Corporations are elected to power directly by the people through a fiscal vote, in which the corporations are given money in exchange for entertainment and creature comforts. In return, the corporation dictates preferences through its advertising branch, the media. The preferences it permits us to hold are not limited to the purchase of goods and services, rather, they create and embody an entire world-view.

Like the modern federal government, the point of the corporation is to separate money from the consumer as efficiently as possible. Teenagers and children, having little wisdom or foresight, are the most easily separated from their money. Thus, it is in the interest of both the government (i.e., the judiciary) and the corporation to maintain a juvenile culture. But this creates a fatal weakness in the judiciary that is being exploited.

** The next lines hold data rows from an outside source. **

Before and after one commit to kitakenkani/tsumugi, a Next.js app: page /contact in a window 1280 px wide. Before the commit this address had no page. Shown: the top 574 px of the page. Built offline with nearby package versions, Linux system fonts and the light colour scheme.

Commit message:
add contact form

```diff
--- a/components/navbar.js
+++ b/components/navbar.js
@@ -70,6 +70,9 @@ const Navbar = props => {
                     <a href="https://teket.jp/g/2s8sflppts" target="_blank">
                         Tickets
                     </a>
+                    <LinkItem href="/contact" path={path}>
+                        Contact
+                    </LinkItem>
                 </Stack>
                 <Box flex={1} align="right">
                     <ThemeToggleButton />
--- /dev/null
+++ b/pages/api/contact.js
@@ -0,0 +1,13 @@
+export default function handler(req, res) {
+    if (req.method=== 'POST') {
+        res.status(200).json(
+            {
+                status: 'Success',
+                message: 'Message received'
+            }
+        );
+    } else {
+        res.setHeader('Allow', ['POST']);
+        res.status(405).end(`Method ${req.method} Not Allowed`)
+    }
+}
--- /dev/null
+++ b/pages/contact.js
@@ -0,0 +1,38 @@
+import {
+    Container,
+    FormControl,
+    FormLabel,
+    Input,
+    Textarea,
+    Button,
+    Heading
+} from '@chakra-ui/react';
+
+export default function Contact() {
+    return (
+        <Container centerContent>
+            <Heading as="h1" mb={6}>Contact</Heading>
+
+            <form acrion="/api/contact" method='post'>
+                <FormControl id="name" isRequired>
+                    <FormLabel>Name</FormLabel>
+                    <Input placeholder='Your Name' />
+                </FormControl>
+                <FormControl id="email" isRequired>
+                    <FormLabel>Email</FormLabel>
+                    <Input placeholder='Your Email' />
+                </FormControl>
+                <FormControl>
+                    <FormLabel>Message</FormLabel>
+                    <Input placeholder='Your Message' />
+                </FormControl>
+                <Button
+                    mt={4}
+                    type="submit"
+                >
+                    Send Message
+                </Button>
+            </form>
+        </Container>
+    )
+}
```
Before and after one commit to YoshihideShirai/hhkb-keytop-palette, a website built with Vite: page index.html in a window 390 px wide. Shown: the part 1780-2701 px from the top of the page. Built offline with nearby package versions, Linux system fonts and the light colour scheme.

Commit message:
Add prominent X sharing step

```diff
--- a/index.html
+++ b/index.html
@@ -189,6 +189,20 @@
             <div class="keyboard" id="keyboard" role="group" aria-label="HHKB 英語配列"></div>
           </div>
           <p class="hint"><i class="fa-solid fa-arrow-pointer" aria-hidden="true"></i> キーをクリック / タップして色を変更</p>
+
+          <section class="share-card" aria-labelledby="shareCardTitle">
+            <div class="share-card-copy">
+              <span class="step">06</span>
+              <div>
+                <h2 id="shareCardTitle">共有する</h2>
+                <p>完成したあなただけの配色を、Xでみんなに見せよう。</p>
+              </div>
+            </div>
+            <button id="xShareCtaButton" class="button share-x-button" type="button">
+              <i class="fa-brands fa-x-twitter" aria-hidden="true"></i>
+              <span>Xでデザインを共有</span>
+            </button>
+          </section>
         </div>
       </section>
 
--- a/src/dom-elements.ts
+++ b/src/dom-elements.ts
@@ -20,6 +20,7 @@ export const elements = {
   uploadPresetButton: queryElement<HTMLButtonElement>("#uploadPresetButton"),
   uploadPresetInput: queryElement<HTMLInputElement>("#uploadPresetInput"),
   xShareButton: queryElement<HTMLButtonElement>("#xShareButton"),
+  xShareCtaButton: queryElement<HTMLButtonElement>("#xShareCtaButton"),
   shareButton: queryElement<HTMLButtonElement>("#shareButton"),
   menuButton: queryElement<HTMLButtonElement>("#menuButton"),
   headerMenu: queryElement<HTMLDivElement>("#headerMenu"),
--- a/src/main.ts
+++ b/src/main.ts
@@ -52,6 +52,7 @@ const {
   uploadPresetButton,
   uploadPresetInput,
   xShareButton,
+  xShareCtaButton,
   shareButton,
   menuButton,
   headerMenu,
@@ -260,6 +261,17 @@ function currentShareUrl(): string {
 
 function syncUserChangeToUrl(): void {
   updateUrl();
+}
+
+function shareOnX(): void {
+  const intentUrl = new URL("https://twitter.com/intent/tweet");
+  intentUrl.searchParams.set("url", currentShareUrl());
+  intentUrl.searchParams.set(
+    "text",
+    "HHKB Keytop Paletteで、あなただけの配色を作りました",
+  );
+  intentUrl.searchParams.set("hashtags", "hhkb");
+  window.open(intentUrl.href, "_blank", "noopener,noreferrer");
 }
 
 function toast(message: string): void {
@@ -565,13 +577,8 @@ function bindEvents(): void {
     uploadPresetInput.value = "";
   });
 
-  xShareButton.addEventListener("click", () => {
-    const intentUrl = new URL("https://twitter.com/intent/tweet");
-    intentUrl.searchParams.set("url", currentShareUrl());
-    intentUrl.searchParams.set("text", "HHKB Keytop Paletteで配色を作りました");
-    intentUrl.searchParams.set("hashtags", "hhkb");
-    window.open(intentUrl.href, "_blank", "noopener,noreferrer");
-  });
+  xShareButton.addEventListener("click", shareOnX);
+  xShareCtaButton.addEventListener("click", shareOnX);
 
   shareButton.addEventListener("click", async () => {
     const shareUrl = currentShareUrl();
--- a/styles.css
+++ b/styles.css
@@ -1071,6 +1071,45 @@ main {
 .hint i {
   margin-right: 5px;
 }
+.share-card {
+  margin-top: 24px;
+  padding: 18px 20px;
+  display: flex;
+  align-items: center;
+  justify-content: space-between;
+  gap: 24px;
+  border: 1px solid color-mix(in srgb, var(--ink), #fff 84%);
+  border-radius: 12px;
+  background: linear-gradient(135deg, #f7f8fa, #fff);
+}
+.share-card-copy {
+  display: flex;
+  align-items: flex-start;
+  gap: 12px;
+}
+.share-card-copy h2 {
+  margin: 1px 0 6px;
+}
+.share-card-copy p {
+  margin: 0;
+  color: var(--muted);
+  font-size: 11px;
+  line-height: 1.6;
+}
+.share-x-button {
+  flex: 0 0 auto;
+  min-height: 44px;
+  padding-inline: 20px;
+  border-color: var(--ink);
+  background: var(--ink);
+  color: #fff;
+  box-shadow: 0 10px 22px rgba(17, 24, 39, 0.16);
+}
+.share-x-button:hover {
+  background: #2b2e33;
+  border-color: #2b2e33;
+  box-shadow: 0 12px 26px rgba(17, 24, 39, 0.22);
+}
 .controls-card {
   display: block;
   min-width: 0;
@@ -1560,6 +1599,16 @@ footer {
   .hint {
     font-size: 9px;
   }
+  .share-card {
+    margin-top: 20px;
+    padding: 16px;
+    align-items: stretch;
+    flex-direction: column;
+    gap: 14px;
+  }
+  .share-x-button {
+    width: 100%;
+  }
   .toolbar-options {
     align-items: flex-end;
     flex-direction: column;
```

If any American can grow up to be President, and a corporation is a full person, then the corporation can grow up to be President. As full persons, corporations have the right to rule. By granting corporations the right of eminent domain formerly retained solely by the legislature, the judiciary is completing the work it began in 1886. It is recognizing the right of persons to enjoy a share of power. It doesn't recognize that it no longer controls the situation.

The growth of a bureaucratic culture allowed the legislature to be emasculated by the judiciary. The growth of an entertainment culture will allow the judiciary to be emasculated by the corporation. Just as the judiciary began as the weakest branch of government but has become the strongest, so corporations are actually being transformed into the government right before our eyes.

Corporations will attain this power because we the people will vote them into power. The courts, having been duly appointed by the legislators, will in turn appoint to the corporations the power to govern us, the power to take everything we own, just so long as they keep us comfortable and entertained.


c matt said...

Since the federal judiciary is a creation of the legislative branch

True for the inferior courts, but not the Supreme(ly inferior) Court, which gets its hellish existence straight from the bowels of the Constitution.

But as we know, all man-made things, including the Constitution of the USA, must come to an end.

Steve Kellmeyer said...

True, the Supreme Court is created by the Constitution, but nothing else is. And the concept of judicial review is nowhere found in the Constitution - it is not an enumerated power, it is a usurped power.

jonvon said...

Judicial review is found in the Federalist papers. That should be good enough for most people.

Steve Kellmeyer said...

As Madison wrote in Federalist 47, "The accumulation of all powers, legislative, executive and judiciary, in the same hands, whether of one, a few or many, and where hereditary, self-appointed, or elective, may justly be pronounced the very definition of tyranny."

So, while the idea of judicial review may appear in the Federalist papers, those same papers make clear why the idea is not enumerated in the Constitution - taken to the degree that we have, it amounts to judicial tyranny.

Steve Kellmeyer said...

Oh, take a look at for more information on this and a much better analysis.

c matt said...

Speaking of Keyes, what a nominee he would make for the SCOTUS.